But no, after Heyman promised Lesnar was on his way to the arena, Cena, knowing full well Paul is a documented lair, got some insurance. He decided to hold Heyman hostage. And this wasn’t a “I’m keeping my eye on you all night” kind of thing, but a physical, forceful, “I’m going to put you in a headlock and lock you in my dressing room” kind of thing. As if that wasn’t enough, Cena then enlists the help of the Great Khali to stand guard at the door because, for some reason, Cena couldn’t bother to follow through himself.

Once Brock didn’t show up by “halftime” (which was actually two hours into the show), Cena dragged Heyman back out to the ring in a headlock. After he saw there was no Lesnar, he prepared to beat Heyman down to cheers from a crowd that forgot Be A Star is a thing the WWE promotes.

But then Heyman changed all that.

Last week, he tried to lure the “beast” out in Cena, the dark side that many wrestlers including Kane and Bray Wyatt have tried to drag out of him. Heyman failed then, but made sure Cena knew that if he laid a hand on him, he would have given in. The look on Cena’s face, and the realization that he let his anger and hate get the best of him was priceless.

The WWE worked everyone to perfection, myself included.

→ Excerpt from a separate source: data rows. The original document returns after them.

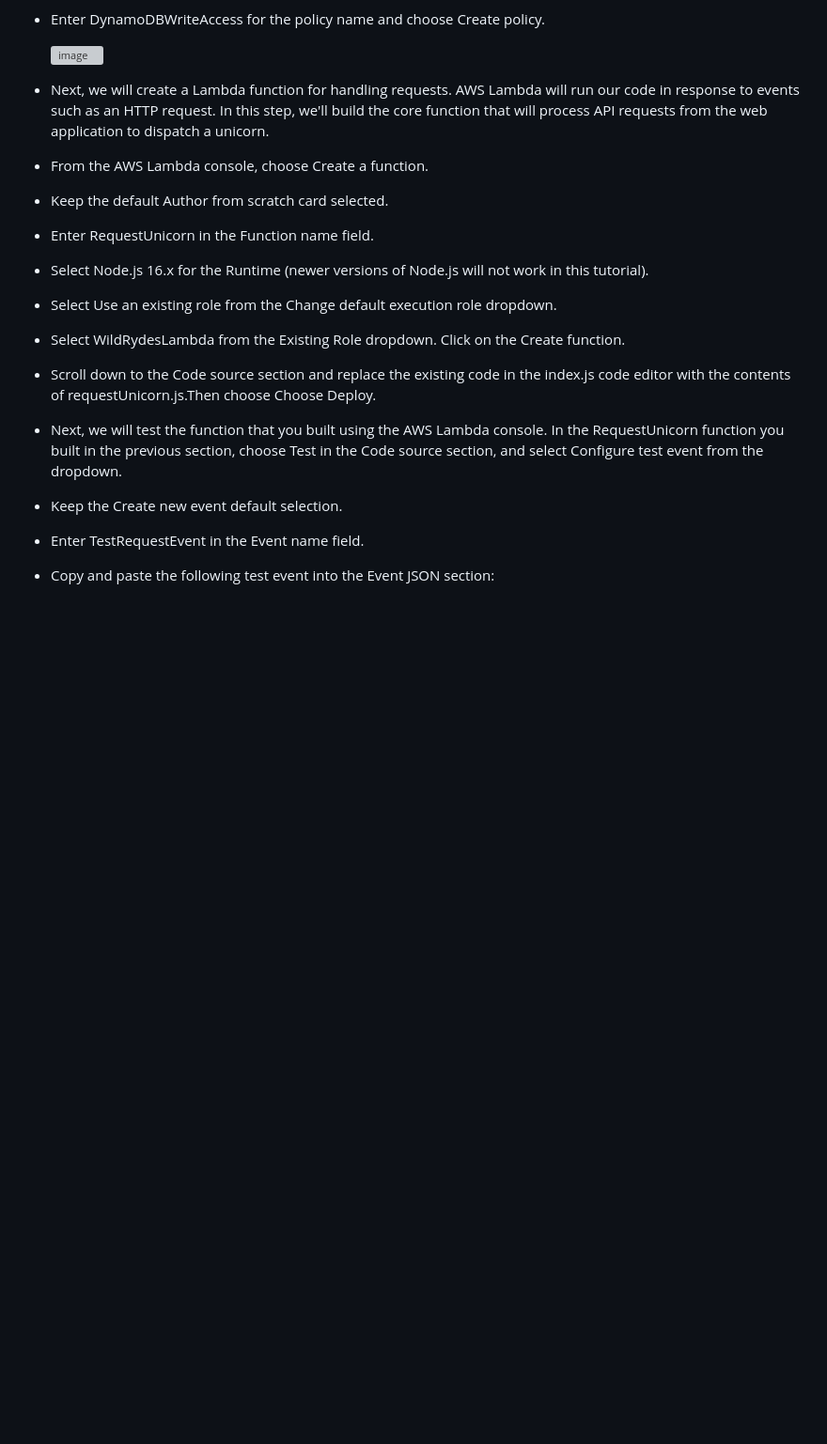
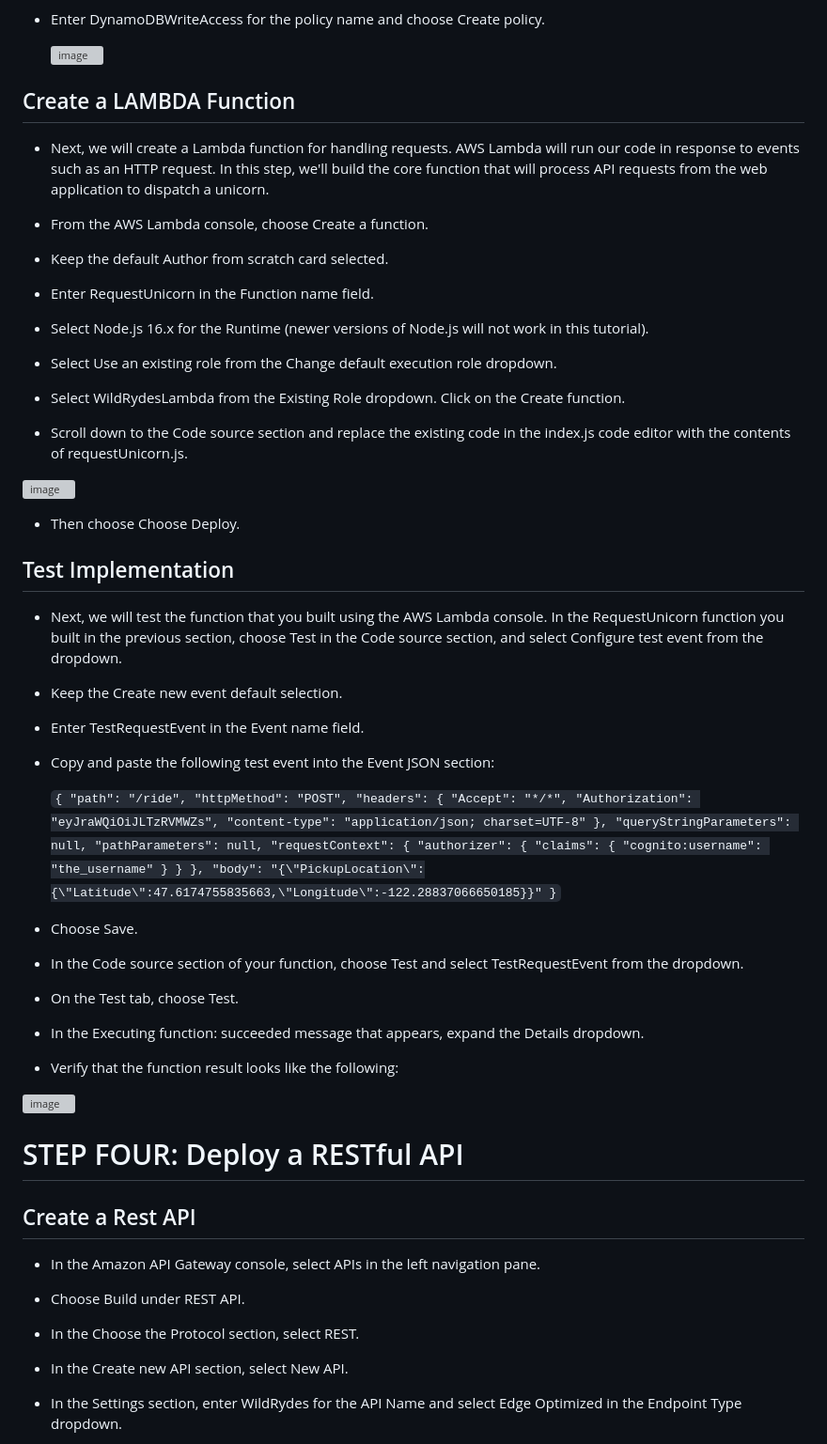
Before and after one commit to etidoumossoh/wildrydes-site, a Markdown page: README.md, the part around the change printed below. Shown: that part at 94% size. GitHub-like rendering; blank space fills up the shorter version; grey boxes are pictures that could not be loaded.

```diff
--- a/README.md
+++ b/README.md
@@ -174,6 +192,7 @@ Choose Next.
 
   ![image](https://github.com/etidoumossoh/wildrydes-site/assets/113789743/d916e5bd-cf55-4fc3-bfe1-160d94ccf5c2)
 
+## Create a LAMBDA Function
 
 - Next, we will create a Lambda function for handling requests. AWS Lambda will run our code in response to events such as an HTTP request. In this step, we'll build the core function that will process API requests from the web application to dispatch a unicorn.
 
@@ -189,7 +208,13 @@ Choose Next.
 
 - Select WildRydesLambda from the Existing Role dropdown. Click on the Create function.
 
-- Scroll down to the Code source section and replace the existing code in the index.js code editor with the contents of requestUnicorn.js.Then choose Choose Deploy.
+- Scroll down to the Code source section and replace the existing code in the index.js code editor with the contents of requestUnicorn.js.
+
+![image](https://github.com/etidoumossoh/wildrydes-site/assets/113789743/0a53fc57-e6ad-4c65-9a12-f55c9c286fc5)
+
+- Then choose Choose Deploy.
+
+## Test Implementation
 
 - Next, we will test the function that you built using the AWS Lambda console. In the RequestUnicorn function you built in the previous section, choose Test in the Code source section, and select Configure test event from the dropdown.
 
@@ -198,3 +223,53 @@ Choose Next.
 - Enter TestRequestEvent in the Event name field.
 
 - Copy and paste the following test event into the Event JSON section:
+
+  `{
+    "path": "/ride",
+    "httpMethod": "POST",
+    "headers": {
+        "Accept": "*/*",
+        "Authorization": "eyJraWQiOiJLTzRVMWZs",
+        "content-type": "application/json; charset=UTF-8"
+    },
+    "queryStringParameters": null,
+    "pathParameters": null,
+    "requestContext": {
+        "authorizer": {
+            "claims": {
+                "cognito:username": "the_username"
+            }
+        }
+    },
+    "body": "{\"PickupLocation\":{\"Latitude\":47.6174755835663,\"Longitude\":-122.28837066650185}}"
+}`
+
+- Choose Save.
+
+- In the Code source section of your function, choose Test and select TestRequestEvent from the dropdown.
+
+- On the Test tab, choose Test.
+
+- In the Executing function: succeeded message that appears, expand the Details dropdown.
+
+- Verify that the function result looks like the following:
+
+
+![image](https://github.com/etidoumossoh/wildrydes-site/assets/113789743/5ab9a5a0-5dfb-49ed-a539-0c0121b16f53)
+
+
+
+# STEP FOUR: Deploy a RESTful API
+
+## Create a Rest API
+
+- In the Amazon API Gateway console, select APIs in the left navigation pane.
+
+- Choose Build under REST API.
+
+- In the Choose the Protocol section, select REST.
+
+- In the Create new API section, select New API.
+
+- In the Settings section, enter WildRydes for the API Name and select Edge Optimized in the Endpoint Type dropdown.
+
```
Also changed, not shown: other parts of README.md (+54 -31 lines).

I was confident that they would go down the obvious terrible path that they’ve been down so many times before. This time though, Cena and Heyman slammed the brakes and gave that car a sharp turn.

Cena backed off, but Heyman saw a nerve was struck and he went for it and begged for the beating. Heyman spewed the worst venom he could think of, egging John on how his mommy and daddy would be so proud, especially considering their son wasn’t born with a set of balls.

The shot at Cena’s manhood was the last straw. He snapped and shoved Heyman out of the ring. It wasn’t a punch, an AA, or a wrestling move, but a shove, a weak, childish, spur-of-the-moment action. Cena finally gave in.

Then Brock’s music hit.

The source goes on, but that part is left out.